Give the number of lines in the entries below that contain "size". Write nothing besides it.

— Listed records —
*** Begin section ***

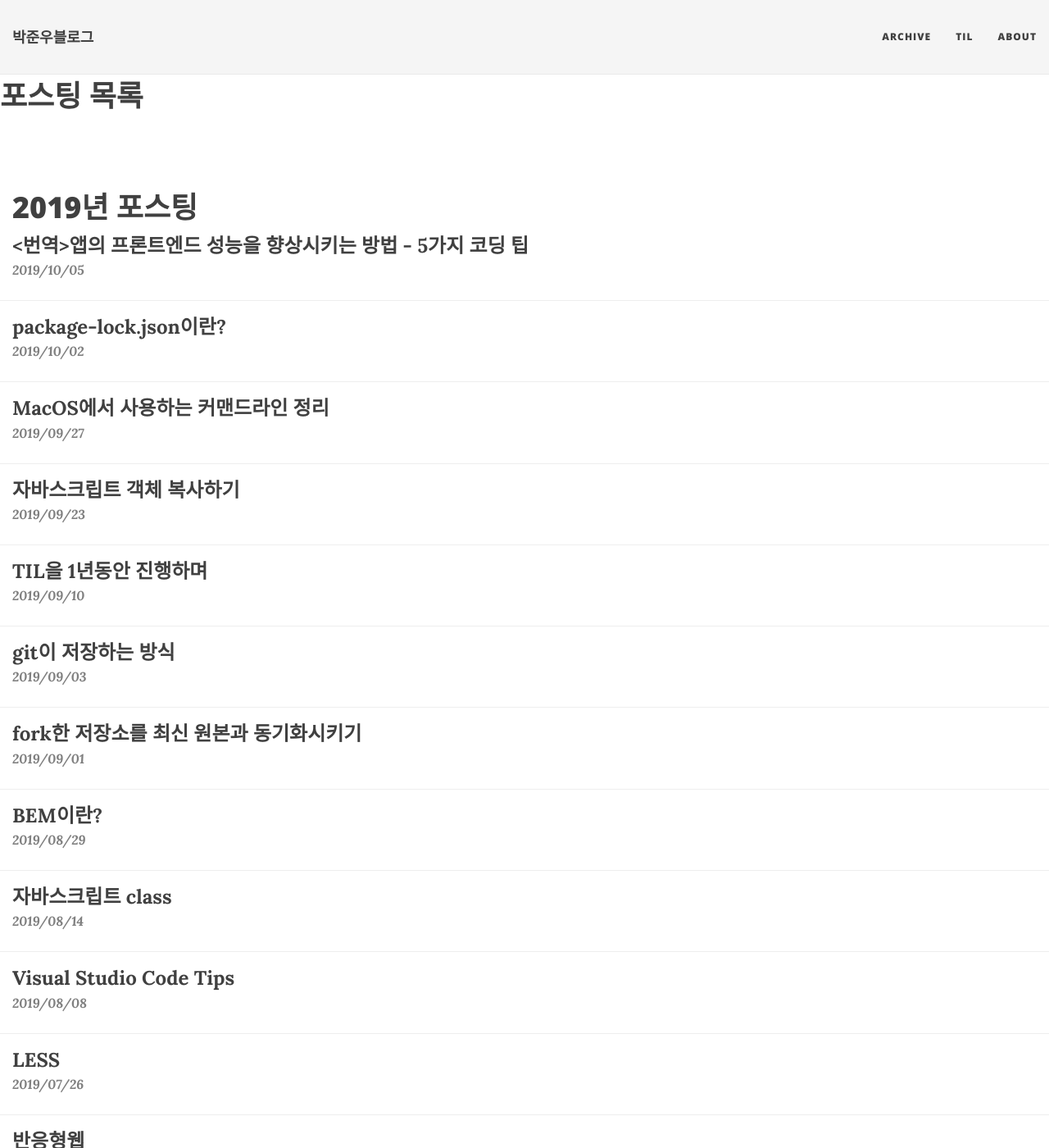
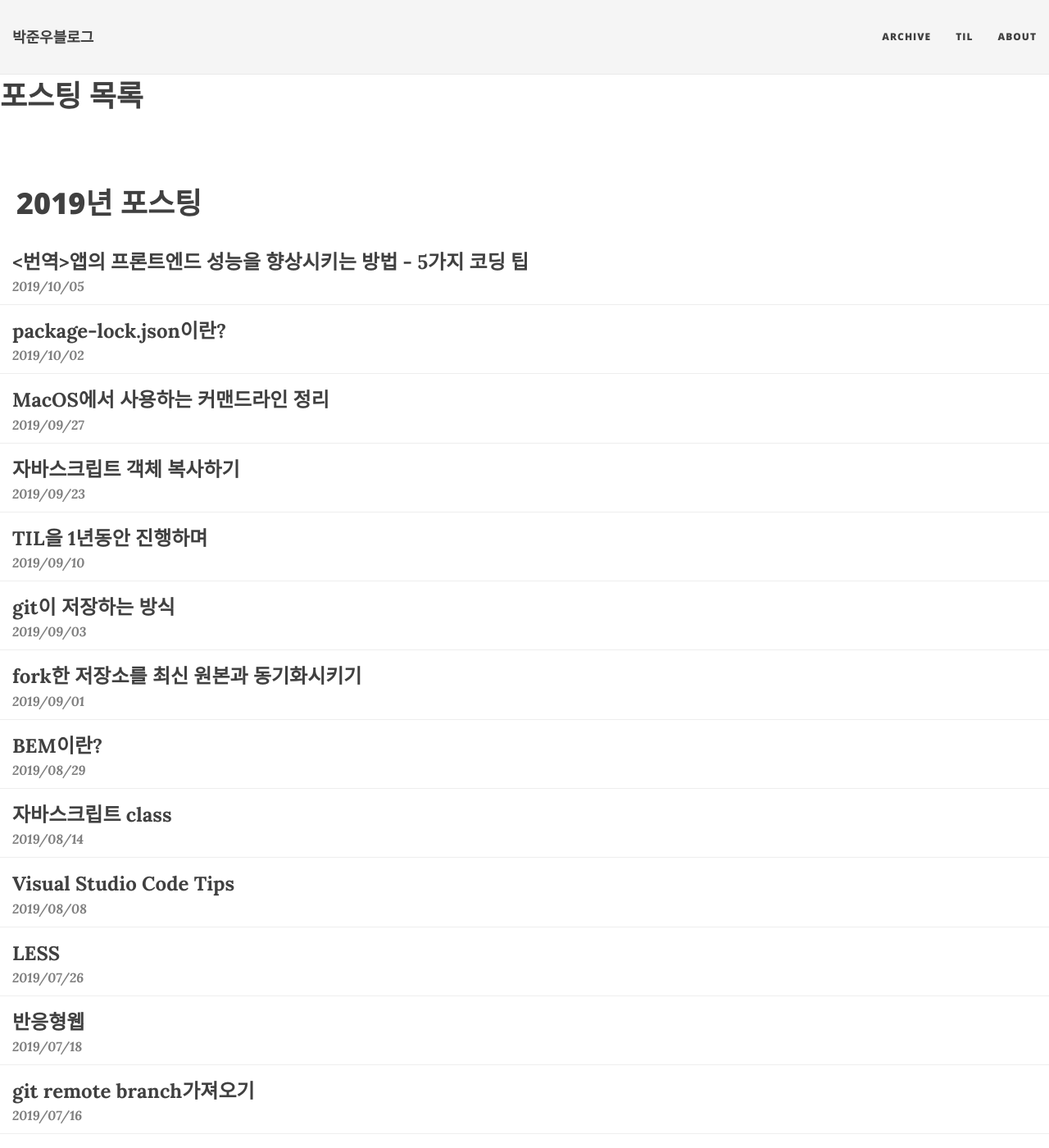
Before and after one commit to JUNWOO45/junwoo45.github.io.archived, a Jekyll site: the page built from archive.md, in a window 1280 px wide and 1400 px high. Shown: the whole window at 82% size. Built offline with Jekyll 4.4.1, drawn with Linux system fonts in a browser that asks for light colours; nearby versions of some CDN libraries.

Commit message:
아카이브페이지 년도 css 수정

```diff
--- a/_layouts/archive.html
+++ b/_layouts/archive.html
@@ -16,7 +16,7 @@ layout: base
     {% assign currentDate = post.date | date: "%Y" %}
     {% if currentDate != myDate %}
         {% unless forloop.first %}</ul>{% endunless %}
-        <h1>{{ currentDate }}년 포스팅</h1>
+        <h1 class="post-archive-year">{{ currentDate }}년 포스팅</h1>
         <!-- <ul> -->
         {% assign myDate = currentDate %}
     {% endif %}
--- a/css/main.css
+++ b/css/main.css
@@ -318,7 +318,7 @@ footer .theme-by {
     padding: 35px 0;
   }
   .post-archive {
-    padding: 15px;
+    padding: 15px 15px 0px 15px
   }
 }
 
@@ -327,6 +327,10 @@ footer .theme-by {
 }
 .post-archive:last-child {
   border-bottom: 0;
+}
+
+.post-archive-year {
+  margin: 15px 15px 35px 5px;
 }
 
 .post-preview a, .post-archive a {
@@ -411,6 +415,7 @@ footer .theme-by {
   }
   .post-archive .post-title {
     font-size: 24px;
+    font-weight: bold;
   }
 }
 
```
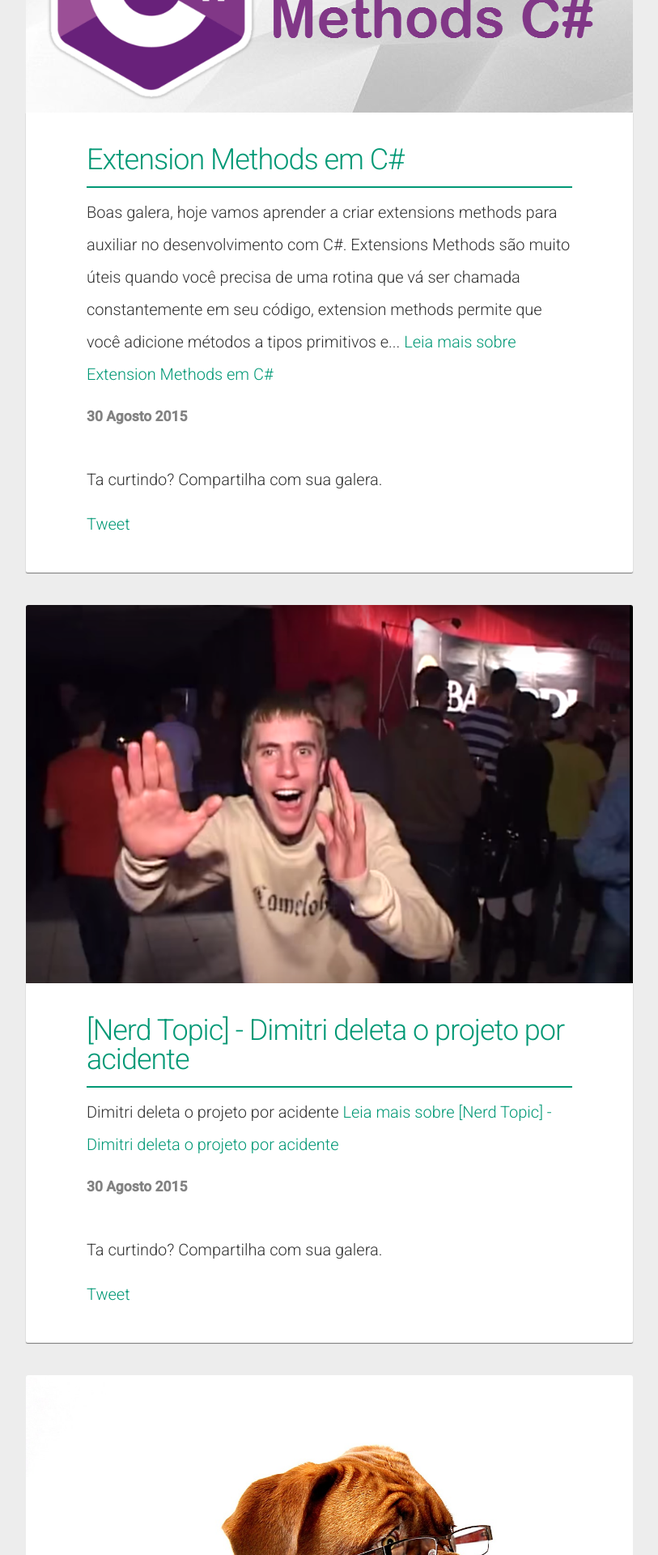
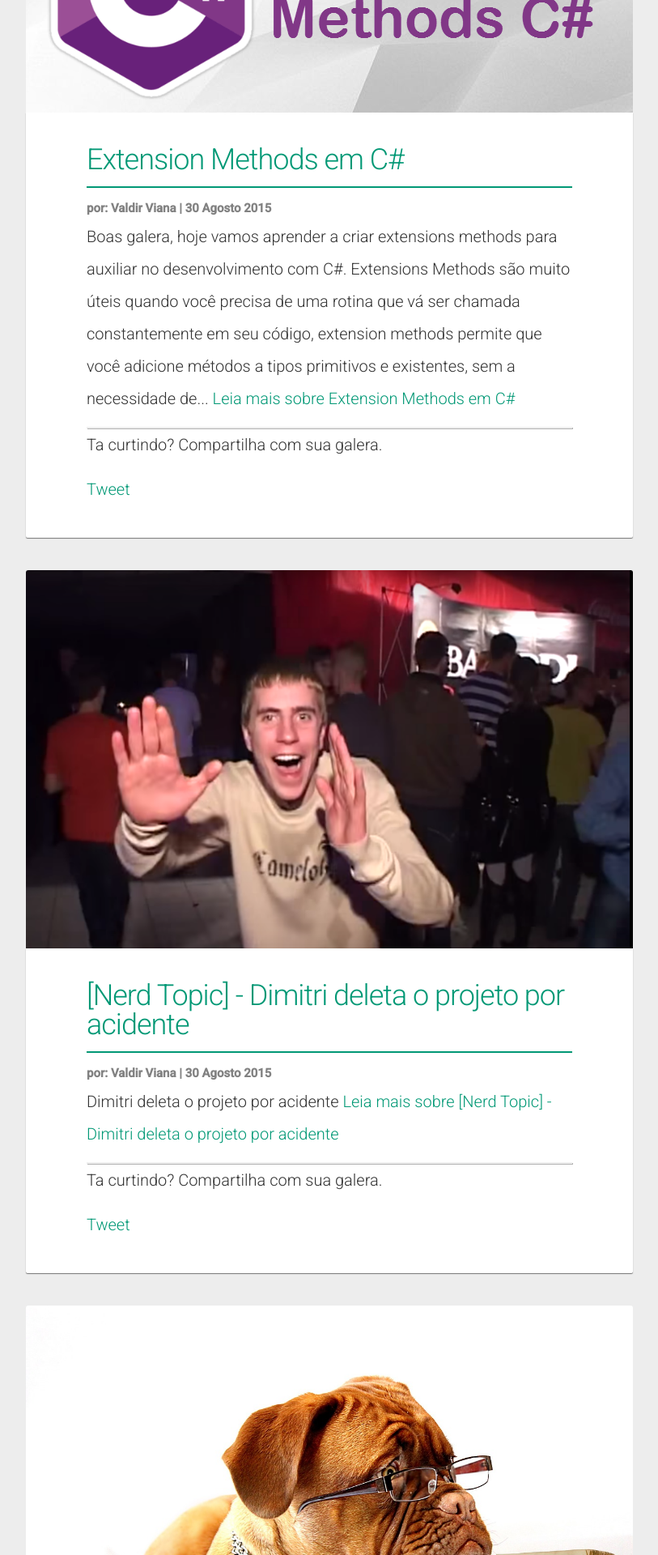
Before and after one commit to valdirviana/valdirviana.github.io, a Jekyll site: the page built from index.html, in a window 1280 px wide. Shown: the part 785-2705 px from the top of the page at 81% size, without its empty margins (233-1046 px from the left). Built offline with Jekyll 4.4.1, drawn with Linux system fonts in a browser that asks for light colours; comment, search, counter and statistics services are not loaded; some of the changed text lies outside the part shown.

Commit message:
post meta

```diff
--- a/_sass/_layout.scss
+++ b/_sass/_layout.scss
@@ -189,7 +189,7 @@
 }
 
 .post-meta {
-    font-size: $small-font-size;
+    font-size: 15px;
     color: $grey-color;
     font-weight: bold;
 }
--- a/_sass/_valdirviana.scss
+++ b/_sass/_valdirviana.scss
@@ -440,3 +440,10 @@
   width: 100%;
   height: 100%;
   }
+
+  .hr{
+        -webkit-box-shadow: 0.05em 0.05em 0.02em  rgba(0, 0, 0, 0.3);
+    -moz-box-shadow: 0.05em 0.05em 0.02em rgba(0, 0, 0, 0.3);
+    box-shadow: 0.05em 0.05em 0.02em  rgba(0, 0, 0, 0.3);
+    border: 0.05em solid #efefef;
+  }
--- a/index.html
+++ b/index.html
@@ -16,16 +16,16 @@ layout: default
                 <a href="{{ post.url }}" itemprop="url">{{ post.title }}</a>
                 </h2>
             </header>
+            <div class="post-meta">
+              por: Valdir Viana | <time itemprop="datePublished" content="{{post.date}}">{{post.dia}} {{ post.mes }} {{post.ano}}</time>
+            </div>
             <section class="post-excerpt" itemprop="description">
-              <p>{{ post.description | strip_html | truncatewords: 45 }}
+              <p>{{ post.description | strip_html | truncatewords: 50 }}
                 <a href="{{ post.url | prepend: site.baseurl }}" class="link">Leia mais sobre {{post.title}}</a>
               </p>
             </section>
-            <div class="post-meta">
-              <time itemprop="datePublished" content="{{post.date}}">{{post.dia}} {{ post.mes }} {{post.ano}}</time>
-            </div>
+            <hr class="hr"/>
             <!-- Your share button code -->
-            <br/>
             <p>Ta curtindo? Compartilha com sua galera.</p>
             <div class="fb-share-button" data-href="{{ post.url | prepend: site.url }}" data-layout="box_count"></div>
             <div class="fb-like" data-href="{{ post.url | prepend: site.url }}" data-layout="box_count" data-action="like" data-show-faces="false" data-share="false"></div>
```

*** End section ***

— Solution to this task —
5